In the week Tesco unveiled £60m of price cuts on 350 products, Mason said pricing pressure would continue in 2004 as the food retailers used price to drive trade.
“Tesco and Asda are driving trade by investing in price and the rest of the industry is having to respond. We want to do it first, causing competitors to worry how they respond while we concentrate on trading,” he said in an interview with The Grocer.
Tesco’s latest round of price cuts began on Monday (Sept 1) with an average 12% drop in price. Some products have been slashed by 46%.
Reductions are across the business including fruit and vegetables, ready meals, meat, wine, homewares and toys. According to Mason, Tesco tends to reduce prices at this time of the year, as people get back from holidays and there is a back-to-school sales lift.
“We want to get in a good position in the run up to Christmas and put others under pressure,” he said.
While Tesco has identified price as a key driver, Mason said that other factors would be important if food retailers were to continue growing. In particular, he highlighted the need to simplify the shopping experience.

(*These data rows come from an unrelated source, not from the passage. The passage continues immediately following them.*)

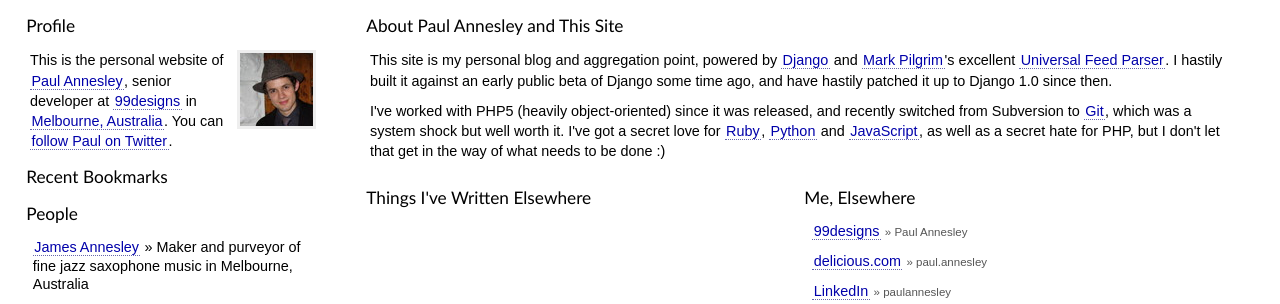
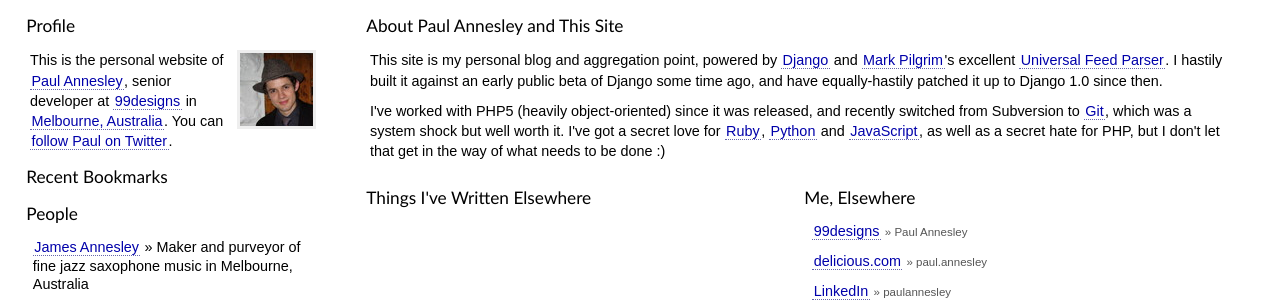
Before and after one commit to pda/pacc-django, a Django app: template blog/templates/about.html in a window 1280 px wide. Shown: the part 90-394 px from the top of the page. Run offline with Django 3.2, Linux system fonts and the light colour scheme; the template is opened without the code that fills it, so the values that code supplies are empty.

Commit message:
Minor wording tweak on 'About' page.

```diff
--- a/blog/templates/about.html
+++ b/blog/templates/about.html
@@ -11,7 +11,7 @@
 		and <a href="http://diveintomark.org/" title="dive into mark">Mark Pilgrim</a>'s
 		excellent <a href="http://www.feedparser.org/">Universal Feed Parser</a>.
 		I hastily built it against an early public beta of Django some time ago,
-		and have hastily patched it up to Django 1.0 since then.
+		and have equally-hastily patched it up to Django 1.0 since then.
 	</p>
 
 	<p>
```
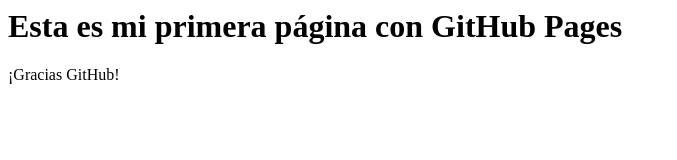
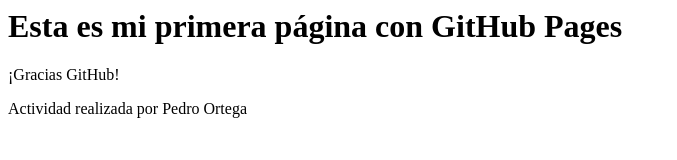
Before and after one commit to Pedrettips/repo_n-1, a plain HTML site: page index.html in a window 1280 px wide. Shown: the whole page, without its empty margins (0-677 px from the left). Drawn offline with Linux system fonts and the light colour scheme.

Commit message:
Update index.html

```diff
--- a/index.html
+++ b/index.html
@@ -2,5 +2,6 @@
 
 <h1> Esta es mi primera página con GitHub Pages </h1>
 <p>¡Gracias GitHub!</p>
+<p>Actividad realizada por Pedro Ortega</p>
 
 </html>
```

Tesco has already started doing this through initiatives such as self-checkout. “The world is a different and busier place. We need to de-stress the shopping experience and make it easier for customers.”